* [Task goal]: Return each line below holding the string "group".

(Web page revision data)
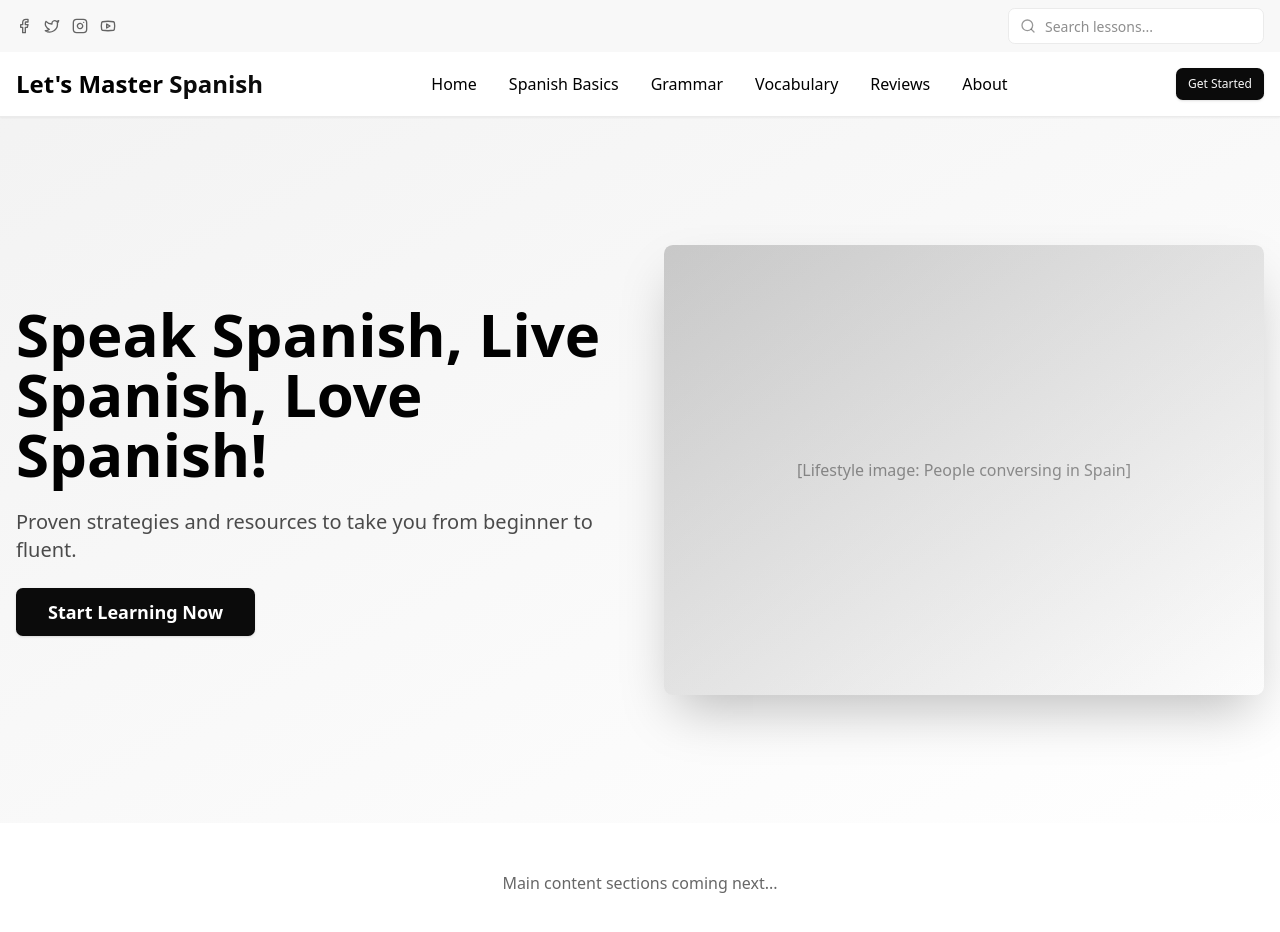
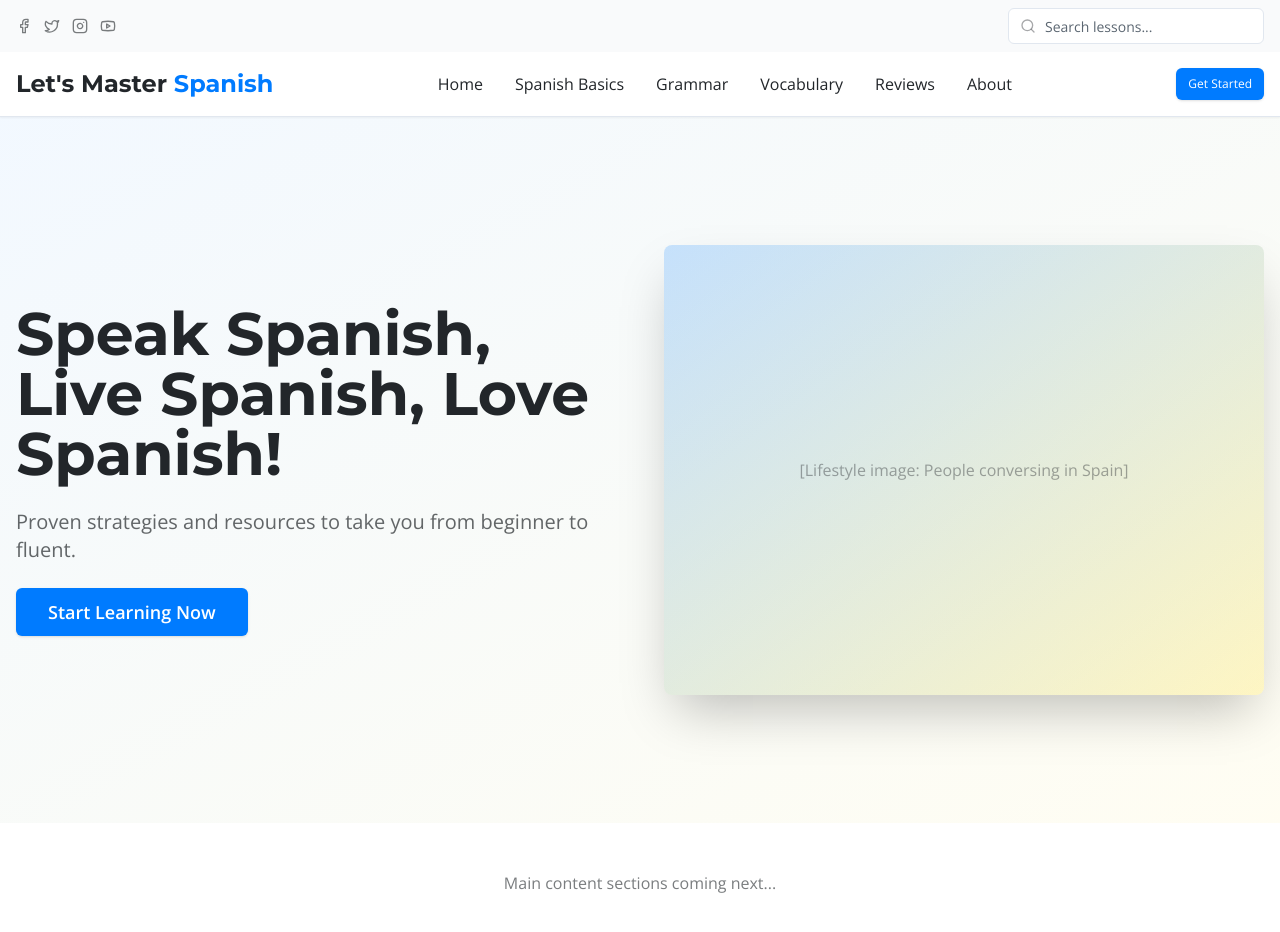
Before and after one commit to elforoespanol/sg-49b89eda-632c-4a04-b23c-675bd32239ff-1782932893, a Next.js app: page / in a window 1280 px wide. Shown: the top 932 px of the page. Built offline with nearby package versions, Linux system fonts and the light colour scheme.

Commit message:
feat(design): configure theme and typography

```diff
--- /dev/null
+++ b/src/components/ArticleCard.tsx
@@ -0,0 +1,49 @@
+import Link from "next/link";
+import { Badge } from "@/components/ui/badge";
+import { Clock } from "lucide-react";
+
+interface ArticleCardProps {
+  title: string;
+  excerpt: string;
+  category: string;
+  imageUrl: string;
+  readTime: string;
+  slug: string;
+}
+
+export function ArticleCard({ title, excerpt, category, imageUrl, readTime, slug }: ArticleCardProps) {
+  return (
+    <Link href={`/blog/${slug}`} className="group block">
+      <article className="bg-card rounded-lg overflow-hidden shadow-sm hover:shadow-md transition-shadow border border-border">
+        <div className="relative aspect-[16/9] overflow-hidden">
+          <img
+            src={imageUrl}
+            alt={title}
+            loading="lazy"
+            className="w-full h-full object-cover group-hover:scale-105 transition-transform duration-300"
+          />
+        </div>
+
+        <div className="p-6 space-y-3">
+          <div className="flex items-center gap-3">
+            <Badge className="bg-primary text-primary-foreground hover:bg-primary/90">
+              {category}
+            </Badge>
+            <span className="flex items-center gap-1 text-sm text-muted-foreground">
+              <Clock className="h-3.5 w-3.5" />
+              {readTime}
+            </span>
+          </div>
+
+          <h3 className="text-xl font-bold text-foreground font-heading group-hover:text-primary transition-colors line-clamp-2">
+            {title}
+          </h3>
+
+          <p className="text-foreground/70 line-clamp-3 leading-relaxed">
+            {excerpt}
+          </p>
+        </div>
+      </article>
+    </Link>
+  );
+}
--- /dev/null
+++ b/src/components/FeaturedGrid.tsx
@@ -0,0 +1,68 @@
+import Link from "next/link";
+import { Card } from "@/components/ui/card";
+import { Button } from "@/components/ui/button";
+import { ArrowRight } from "lucide-react";
+
+export function FeaturedGrid() {
+  const categories = [
+    {
+      title: "Beginner Path",
+      description: "Start your Spanish journey with our structured beginner curriculum",
+      icon: "🎯",
+      href: "/spanish-basics",
+      color: "from-primary/10 to-primary/5"
+    },
+    {
+      title: "Verb Conjugation",
+      description: "Master Spanish verbs with clear explanations and practice exercises",
+      icon: "📚",
+      href: "/grammar",
+      color: "from-accent/10 to-accent/5"
+    },
+    {
+      title: "Travel Phrases",
+      description: "Essential expressions for traveling confidently in Spanish-speaking countries",
+      icon: "✈️",
+      href: "/vocabulary",
+      color: "from-primary/10 to-primary/5"
+    }
+  ];
+
+  return (
+    <section className="max-w-7xl mx-auto px-4 py-16 bg-background">
+      <div className="text-center mb-12">
+        <h2 className="text-3xl md:text-4xl font-bold text-foreground font-heading mb-4">
+          Popular Learning Paths
+        </h2>
+        <p className="text-lg text-foreground/70 max-w-2xl mx-auto">
+          Choose your focus area and start making progress today
+        </p>
+      </div>
+
+      <div className="grid md:grid-cols-3 gap-6">
+        {categories.map((cat, idx) => (
+          <Card key={idx} className={`p-8 border-border hover:shadow-lg transition-shadow bg-gradient-to-br ${cat.color}`}>
+            <div className="space-y-4">
+              <div className="text-5xl">{cat.icon}</div>
+
+              <h3 className="text-2xl font-bold text-foreground font-heading">
+                {cat.title}
+              </h3>
+
+              <p className="text-foreground/70 leading-relaxed">
+                {cat.description}
+              </p>
+
+              <Link href={cat.href}>
+                <Button variant="ghost" className="group p-0 h-auto font-semibold text-primary hover:text-primary/80">
+                  Explore Now
+                  <ArrowRight className="ml-2 h-4 w-4 group-hover:translate-x-1 transition-transform" />
+                </Button>
+              </Link>
+            </div>
+          </Card>
+        ))}
+      </div>
+    </section>
+  );
+}
--- a/src/styles/globals.css
+++ b/src/styles/globals.css
@@ -1,3 +1,5 @@
+@import url('https://fonts.googleapis.com/css2?family=Montserrat:wght@400;700&family=Open+Sans:wght@400;600&display=swap');
+
 @tailwind base;
 @tailwind components;
 @tailwind utilities;
@@ -10,75 +12,75 @@
 
 @layer base {
   :root {
-    --radius: 0.55rem;
+    --radius: 0.5rem;
     --background: 0 0% 100%;
-    --foreground: 330 0% 0.3%;
+    --foreground: 210 11% 15%;
     --card: 0 0% 100%;
-    --card-foreground: 330 0% 0.3%;
+    --card-foreground: 210 11% 15%;
     --popover: 0 0% 100%;
-    --popover-foreground: 330 0% 0.3%;
-    --primary: 0 0% 4.5%;
-    --primary-foreground: 0 0% 97.5%;
-    --secondary: 0 0% 97.3%;
-    --secondary-foreground: 0 0% 4.5%;
-    --muted: 0 0% 97.3%;
-    --muted-foreground: 0 0% 55.7%;
-    --accent: 0 0% 97.3%;
-    --accent-foreground: 0 0% 4.5%;
-    --destructive: 359.9132 100.2494% 67.8807%;
-    --destructive-foreground: 0 0% 0%;
-    --border: 0 0% 92.2%;
-    --input: 0 0% 92.2%;
-    --ring: 0 0% 70.8%;
-    --chart-1: 41.1 71.2% 54.4%;
-    --chart-2: 184.7 32.4% 48.6%;
-    --chart-3: 227.4 15.2% 33.3%;
-    --chart-4: 84.4 74.8% 75.7%;
-    --chart-5: 70.1 74.3% 70.5%;
-    --sidebar: 0 0% 97.5%;
-    --sidebar-foreground: 330 0% 0.3%;
-    --sidebar-primary: 0 0% 4.5%;
-    --sidebar-primary-foreground: 0 0% 97.5%;
-    --sidebar-accent: 0 0% 97.3%;
-    --sidebar-accent-foreground: 0 0% 4.5%;
-    --sidebar-border: 0 0% 92.2%;
-    --sidebar-ring: 0 0% 70.8%;
+    --popover-foreground: 210 11% 15%;
+    --primary: 211 100% 50%;
+    --primary-foreground: 0 0% 100%;
+    --secondary: 210 17% 95%;
+    --secondary-foreground: 210 11% 15%;
+    --muted: 210 17% 98%;
+    --muted-foreground: 210 11% 40%;
+    --accent: 51 100% 50%;
+    --accent-foreground: 210 11% 15%;
+    --destructive: 0 84% 60%;
+    --destructive-foreground: 0 0% 100%;
+    --border: 214 32% 91%;
+    --input: 214 32% 91%;
+    --ring: 211 100% 50%;
+    --chart-1: 211 100% 50%;
+    --chart-2: 51 100% 50%;
+    --chart-3: 210 17% 98%;
+    --chart-4: 210 11% 15%;
+    --chart-5: 142 76% 36%;
+    --sidebar: 0 0% 100%;
+    --sidebar-foreground: 210 11% 15%;
+    --sidebar-primary: 211 100% 50%;
+    --sidebar-primary-foreground: 0 0% 100%;
+    --sidebar-accent: 210 17% 98%;
+    --sidebar-accent-foreground: 210 11% 15%;
+    --sidebar-border: 214 32% 91%;
+    --sidebar-ring: 211 100% 50%;
   }
 
   .dark {
-    --radius: 0.55rem;
-    --background: 330 0% 0.3%;
-    --foreground: 0 0% 97.5%;
-    --card: 0 0% 4.5%;
-    --card-foreground: 0 0% 97.5%;
-    --popover: 0 0% 8.6%;
-    --popover-foreground: 0 0% 97.5%;
-    --primary: 0 0% 92.2%;
-    --primary-foreground: 0 0% 4.5%;
-    --secondary: 0 0% 8.6%;
-    --secondary-foreground: 0 0% 97.5%;
-    --muted: 0 0% 8.6%;
-    --muted-foreground: 0 0% 70.8%;
-    --accent: 0 0% 21.2%;
-    --accent-foreground: 0 0% 97.5%;
-    --destructive: 359.9132 100.2494% 67.8807%;
-    --destructive-foreground: 0 0% 0%;
-    --border: 0 0% 100% / 15%;
-    --input: 0 0% 100% / 15%;
-    --ring: 0 0% 55.7%;
-    --chart-1: 264.4 77.2% 41.9%;
-    --chart-2: 162.5 46.7% 57.3%;
-    --chart-3: 70.1 74.3% 70.5%;
-    --chart-4: 303.9 75.8% 51.6%;
-    --chart-5: 16.4 84.7% 55.4%;
-    --sidebar: 0 0% 4.5%;
-    --sidebar-foreground: 0 0% 97.5%;
-    --sidebar-primary: 264.4 77.2% 41.9%;
-    --sidebar-primary-foreground: 0 0% 97.5%;
-    --sidebar-accent: 0 0% 8.6%;
-    --sidebar-accent-foreground: 0 0% 97.5%;
-    --sidebar-border: 0 0% 100% / 10%;
-    --sidebar-ring: 0 0% 43.9%;
+    --radius: 0.5rem;
+    --background: 210 11% 15%;
+    --foreground: 0 0% 100%;
+    --card: 210 11% 20%;
+    --card-foreground: 0 0% 100%;
+    --popover: 210 11% 20%;
+    --popover-foreground: 0 0% 100%;
+    --primary: 211 100% 50%;
+    --primary-foreground: 0 0% 100%;
+    --secondary: 210 11% 25%;
+    --secondary-foreground: 0 0% 100%;
+    --muted: 210 11% 25%;
+    --muted-foreground: 210 11% 70%;
+    --accent: 51 100% 50%;
+    --accent-foreground: 210 11% 15%;
+    --destructive: 0 84% 60%;
+    --destructive-foreground: 0 0% 100%;
+    --border: 214 32% 25%;
+    --input: 214 32% 25%;
+    --ring: 211 100% 50%;
+    --chart-1: 211 100% 50%;
+    --chart-2: 51 100% 50%;
+    --chart-3: 210 17% 30%;
+    --chart-4: 0 0% 90%;
+    --chart-5: 142 76% 36%;
+    --sidebar: 210 11% 20%;
+    --sidebar-foreground: 0 0% 100%;
+    --sidebar-primary: 211 100% 50%;
+    --sidebar-primary-foreground: 0 0% 100%;
+    --sidebar-accent: 210 11% 25%;
+    --sidebar-accent-foreground: 0 0% 100%;
+    --sidebar-border: 214 32% 25%;
+    --sidebar-ring: 211 100% 50%;
   }
 }
 
--- a/tailwind.config.ts
+++ b/tailwind.config.ts
@@ -10,6 +10,10 @@ const config: Config = {
   ],
   theme: {
     extend: {
+      fontFamily: {
+        sans: ["Open Sans", "system-ui", "sans-serif"],
+        heading: ["Montserrat", "system-ui", "sans-serif"],
+      },
       colors: {
         background: "hsl(var(--background))",
         foreground: "hsl(var(--foreground))",
```
Also changed, not shown: src/components/Sidebar.tsx (added, +83 -0 lines), .softgen/tasks/task-1.md, public/generated/hero-spanish-conversation.png (added).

* [Problem solution]:
+    <Link href={`/blog/${slug}`} className="group block">
+            className="w-full h-full object-cover group-hover:scale-105 transition-transform duration-300"
+          <h3 className="text-xl font-bold text-foreground font-heading group-hover:text-primary transition-colors line-clamp-2">
+                <Button variant="ghost" className="group p-0 h-auto font-semibold text-primary hover:text-primary/80">
+                  <ArrowRight className="ml-2 h-4 w-4 group-hover:translate-x-1 transition-transform" />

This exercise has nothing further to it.